Anonymous said...

I am sure those folks in Scotch Plains would just love that!

I would think North Plainfield would be a better match logistically. And then we could have highway frontage, HA!

In Omaha, the City was suffering from a dwindling tax base as residents moved into the surrounding suburbs. So the City conquered them, they literary took over some of the suburbs. These acquisitions survived when challenged in the Nebraska Supreme Court.

We could give it a try with Fanwood, ya know, start small. I'm in if anyone else is!

Jim Spear

Bob said...

This would save a fortune for everyone and perhaps help the Plainfield school system become more than the poor, uneducated relative it is now, compared to surrounding school districts. We would need to get past the people from Scotch Plains and Fanwood who look down their noses at Plainfield, and that will be a big job.

Bob Bolmer

Jim Pivnichny said...

Dan,
Do you seriously think that the residents of Fanwood and Scotch Plains would want to share any services, let alone merge, with Plainfield?

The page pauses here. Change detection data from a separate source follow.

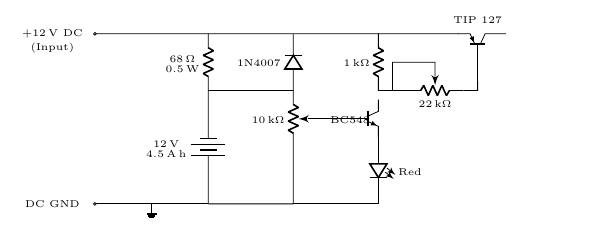
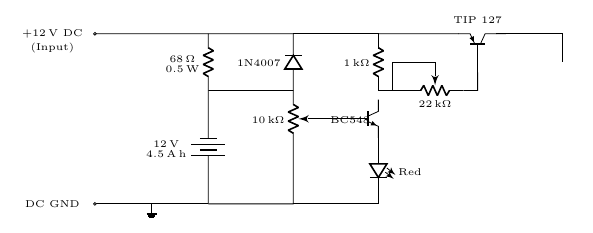
Before and after one commit to abid-mujtaba/circuit-ups, a LaTeX document (diagram/diagram.tex): part of the page, cut so that both start at the same text. Compiled offline with pdfLaTeX.

Commit message:
Use -- and -| to efficiently construct shorts

```diff
--- a/diagram/diagram.tex
+++ b/diagram/diagram.tex
@@ -68,34 +63,26 @@
             ;
 
             \draw (t1.emitter)          % Instead of the starting position we specify the pole/anchor from the transistor
-            to[empty led, l={Red}] (6, 0)
-            to[short] (4.5, 0)
+            to[empty led, l={Red}] (6, 0) -- (4.5, 0)
             ;
 
-            \draw (t1.base) to[short] (4.75, 1.5);
+            \draw (t1.base) -- (4.75, 1.5);
 
-            \draw (6, 2)
-            to[short] (6.5, 2)
+            \draw (6, 2) -- (6.5, 2)
             to[pR, l_=$\SI{22}{k\ohm}$] (7.5, 2)
             ;
 
-            \draw (6.25, 2)                 % We draw the shorted path from the wire to the arrow on top of the potentiometer
-            to[short] (6.25, 2.5)
-            to[short] (7, 2.5)
-            to[short] (7, 2.25)
-            ;
+            \draw (6.25, 2) -- (6.25, 2.5) -| (7, 2.25);                 % We draw the shorted path from the wire to the arrow on top of the potentiometer
 
             \draw (8.25, 3)
-            to[Tpnp, n=t2] (7.25, 3)            % Since we want a rotated pnp transistor with the current flowing left to right we use the 'Tpnp' (T at the start( notation to put the transistor in the path. We use the 'n' option to name it 't2' which will give us access to its anchors later.
-            to[short] (6, 3)
+            to[Tpnp, n=t2] (7.25, 3) -- (6, 3)            % Since we want a rotated pnp transistor with the current flowing left to right we use the 'Tpnp' (T at the start( notation to put the transistor in the path. We use the 'n' option to name it 't2' which will give us access to its anchors later.
             ;
 
             \draw (7.75, 3.25) node[] {TIP 127};        % Place the label of the transistor as a separate empty node (avoid complications due to rotation and the like)
 
-            \draw (t2.base)             % Connect the base of the pnp transistor to the variable resistor
-            to[short] (7.75, 2)
-            to[short] (7.5, 2)
-            ;
+            \draw (t2.base) -- (7.75, 2) -- (7.5, 2);             % Connect the base of the pnp transistor to the variable resistor using the -- notation.
+
+            \draw (t2.collector) -| (9.25, 2.5);                  % The -| notation allows us to construct right-angled shorted wires between the specified nodes. |- draws the corner in the opposite direction
 
 
 
```
Also changed, not shown: diagram/diagram.tex (13 more changed lines).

Not if they have anything to say about it. I doubt that they can overcome the problems of merging with each other. In NJ, local rule rules.
Jim

Anonymous said...

In Texas,there is a practice of annexing the communities which are near,for example, Houston. It may be an idea worth exploring.

Anonymous said...

Unfortunately, I think the surrounding towns would fight tooth and nail to be merged with Plainfield.

We have far more problems than they, failing leadership.

Can you image the political fight that would ensure??

They would see their property values crash as their good school systems get merged with our currently horrible, failing school system.

No way would any of those towns want our politicians at the helm, running what goes on in their neck of the woods.

It's unfortunate. If our leaders REALLY tackled our issues, showed REAL leadership (not just politics as usual), if the school system was showing REAL strides to clean up their act -- maybe the other towns would consider it.

Anonymous said...

There are some problems with your idea, and the comments: North Plainfield is in a different county; and Fanwood and Scotch Plains have a school system that actually makes an attempt to educate their students. No taxpayers in their minds from either town would want to share anything with Plainfield.

Stephen

Taiwan Brown said...

Merge with Plainfield?

I bet they would RIOT to avoid this.